|Talking the story into life|
Now and then I read through what they have so far, and then the group is off again revamping, adding, changing. Epiphanies fly about their heads, like those crazy fireworks you set on the ground and dodge as they zip off in random directions. My students ram through half-baked thoughts as quickly as their mouths can speak them, making connections and changes to enhance emerging motifs. And each student adds more flame and fires-up another idea.
That's brainstorming for strong writing. That is the achievement of more than one mind reaching for development, precision, cohesion. I love those moments because they don't just make for great writing, they make for the truly creative moment. If you have ever been a runner or done any kind of exercise that demands individual focus for more than half an hour, you may have felt the sensation that makes you feel as if you could go on running forever; the pace is perfect, the weather, the degree of breathing.
You float along without really feeling your feet hit ground or the sensation of running at all, almost an out of body experience. Time seems to stands still. When two or more people are on the same run through an idea, it's like that glorious running experience. It feels as if you could create forever and you do not want to stop.
Very recently, just this past weekend, I felt like that. I shared an idea I have been mulling over for a few months. Soon my writer pal, Marcy Peska, and I were digging into the characters, their concerns, histories, families, questions, possibilities and my idea took on more life, seemed to breath a few halting breaths each time Marcy or I sent off another email between us. The characters that had been slipping into my creative moments stopped being just skin deep.
Sharing with Marcy and gleaning tidbits from her knowledge and experience made for development I would have taken much longer to come around to by myself.
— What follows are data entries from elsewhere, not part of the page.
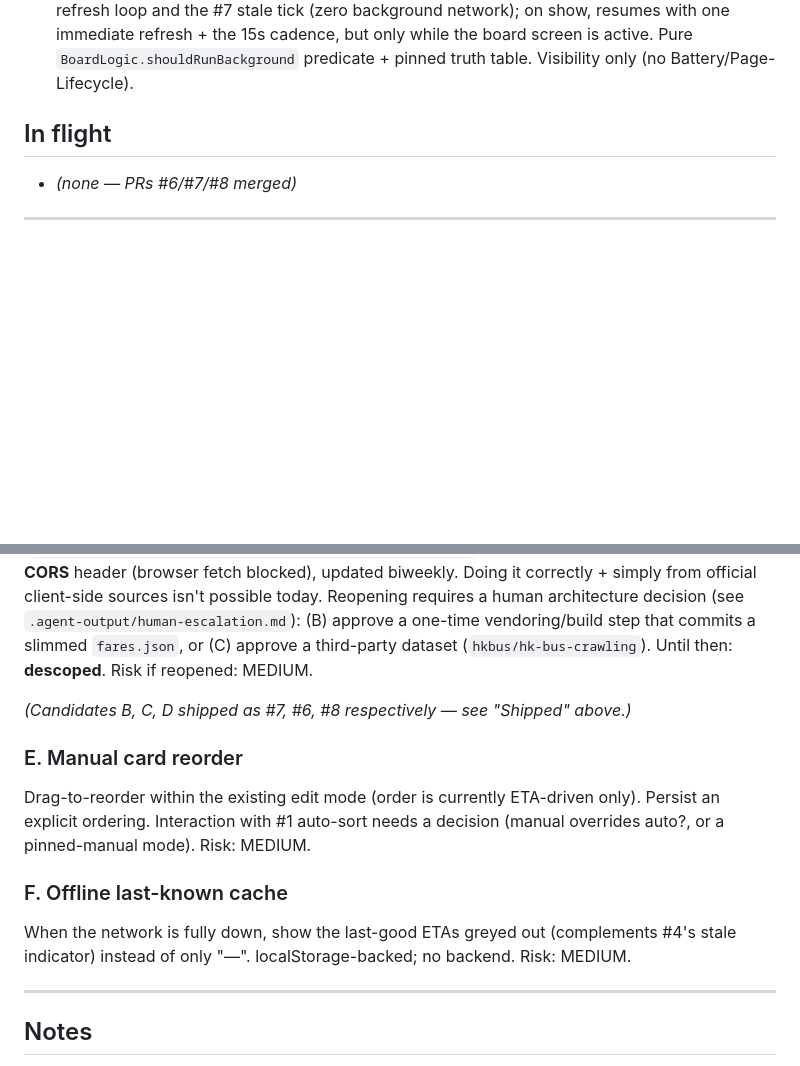
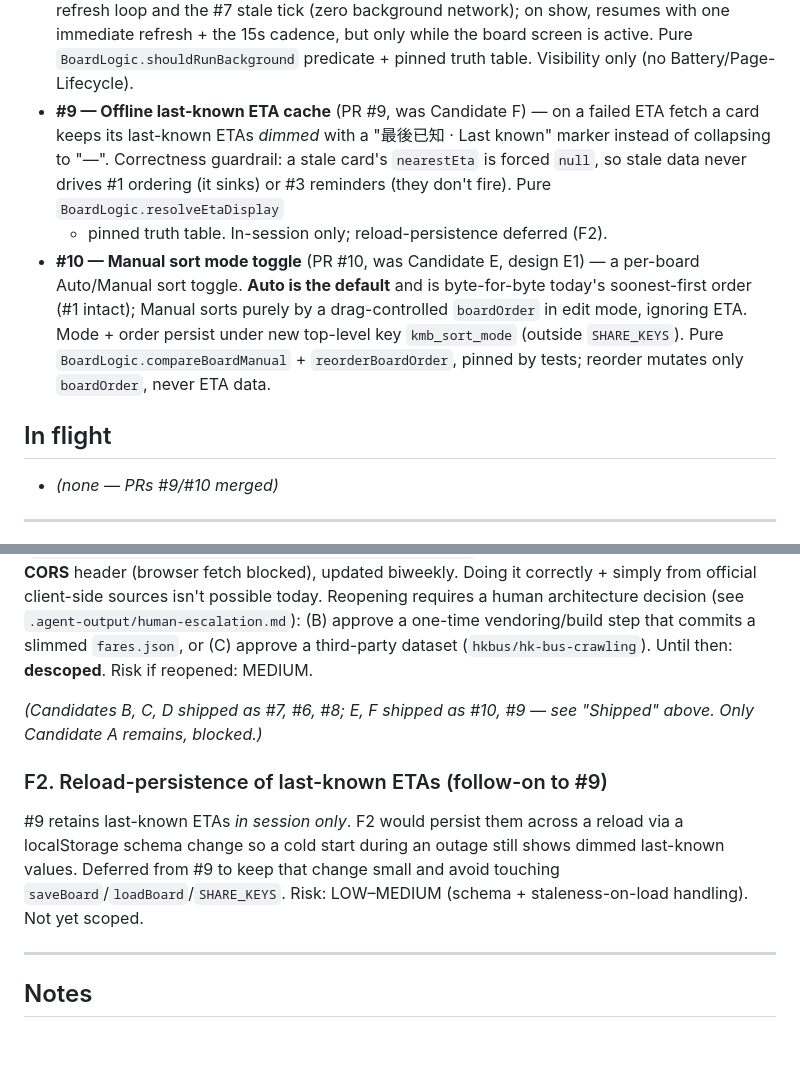
Before and after one commit to peterex2004/kmb-bus-display, a Markdown page: docs/backlog.md, 2 parts joined by grey strips. GitHub-like rendering; blank space fills up the shorter version.

Commit message:
docs(backlog): mark #9/#10 shipped (offline cache, manual sort mode) (#11)
Candidates F and E (design E1) are now on production; record them as shipped
and add F2 (reload-persistence of last-known ETAs) as the remaining follow-on.
Only the BLOCKED fare item (#A) is left outstanding.

Co-authored-by: Claude Opus 4 <noreply@anthropic.com>

```diff
--- a/docs/backlog.md
+++ b/docs/backlog.md
@@ -39,10 +39,23 @@ standing list. Item numbers are stable labels, not priority.
   network); on show, resumes with one immediate refresh + the 15s cadence, but
   only while the board screen is active. Pure `BoardLogic.shouldRunBackground`
   predicate + pinned truth table. Visibility only (no Battery/Page-Lifecycle).
+- **#9 — Offline last-known ETA cache** (PR #9, was Candidate F) — on a failed
+  ETA fetch a card keeps its last-known ETAs *dimmed* with a "最後已知 · Last
+  known" marker instead of collapsing to "—". Correctness guardrail: a stale
+  card's `nearestEta` is forced `null`, so stale data never drives #1 ordering
+  (it sinks) or #3 reminders (they don't fire). Pure `BoardLogic.resolveEtaDisplay`
+  + pinned truth table. In-session only; reload-persistence deferred (F2).
+- **#10 — Manual sort mode toggle** (PR #10, was Candidate E, design E1) — a
+  per-board Auto/Manual sort toggle. **Auto is the default** and is byte-for-byte
+  today's soonest-first order (#1 intact); Manual sorts purely by a
+  drag-controlled `boardOrder` in edit mode, ignoring ETA. Mode + order persist
+  under new top-level key `kmb_sort_mode` (outside `SHARE_KEYS`). Pure
+  `BoardLogic.compareBoardManual` + `reorderBoardOrder`, pinned by tests; reorder
+  mutates only `boardOrder`, never ETA data.
 
 ## In flight
 
-- _(none — PRs #6/#7/#8 merged)_
+- _(none — PRs #9/#10 merged)_
 
 ---
 
@@ -61,17 +74,15 @@ Reopening requires a human architecture decision (see
 that commits a slimmed `fares.json`, or (C) approve a third-party dataset
 (`hkbus/hk-bus-crawling`). Until then: **descoped**. Risk if reopened: MEDIUM.
 
-_(Candidates B, C, D shipped as #7, #6, #8 respectively — see "Shipped" above.)_
+_(Candidates B, C, D shipped as #7, #6, #8; E, F shipped as #10, #9 — see
+"Shipped" above. Only Candidate A remains, blocked.)_
 
-### E. Manual card reorder
-Drag-to-reorder within the existing edit mode (order is currently ETA-driven
-only). Persist an explicit ordering. Interaction with #1 auto-sort needs a
-decision (manual overrides auto?, or a pinned-manual mode). Risk: MEDIUM.
-
-### F. Offline last-known cache
-When the network is fully down, show the last-good ETAs greyed out (complements
-#4's stale indicator) instead of only "—". localStorage-backed; no backend.
-Risk: MEDIUM.
+### F2. Reload-persistence of last-known ETAs (follow-on to #9)
+#9 retains last-known ETAs *in session only*. F2 would persist them across a
+reload via a localStorage schema change so a cold start during an outage still
+shows dimmed last-known values. Deferred from #9 to keep that change small and
+avoid touching `saveBoard`/`loadBoard`/`SHARE_KEYS`. Risk: LOW–MEDIUM (schema +
+staleness-on-load handling). Not yet scoped.
 
 ---
 
```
What I love most about brainstorming with Marcy is that her questions are framed so that my characters are real people. "Does Joan have Alzheimer's in her family?" Now I have to sit down with Joan and find out about her family history and for very good reason. Colleen in a matter of seconds became even stronger because she is the type of person Marcy likes. That alone added considerable depth to what was already a strong-minded woman.
Brainstorming with another writer or an interested friend is my kind of idea development. I am sure many of you use this same process. Is it a major factor in your process? What others benefit idea development?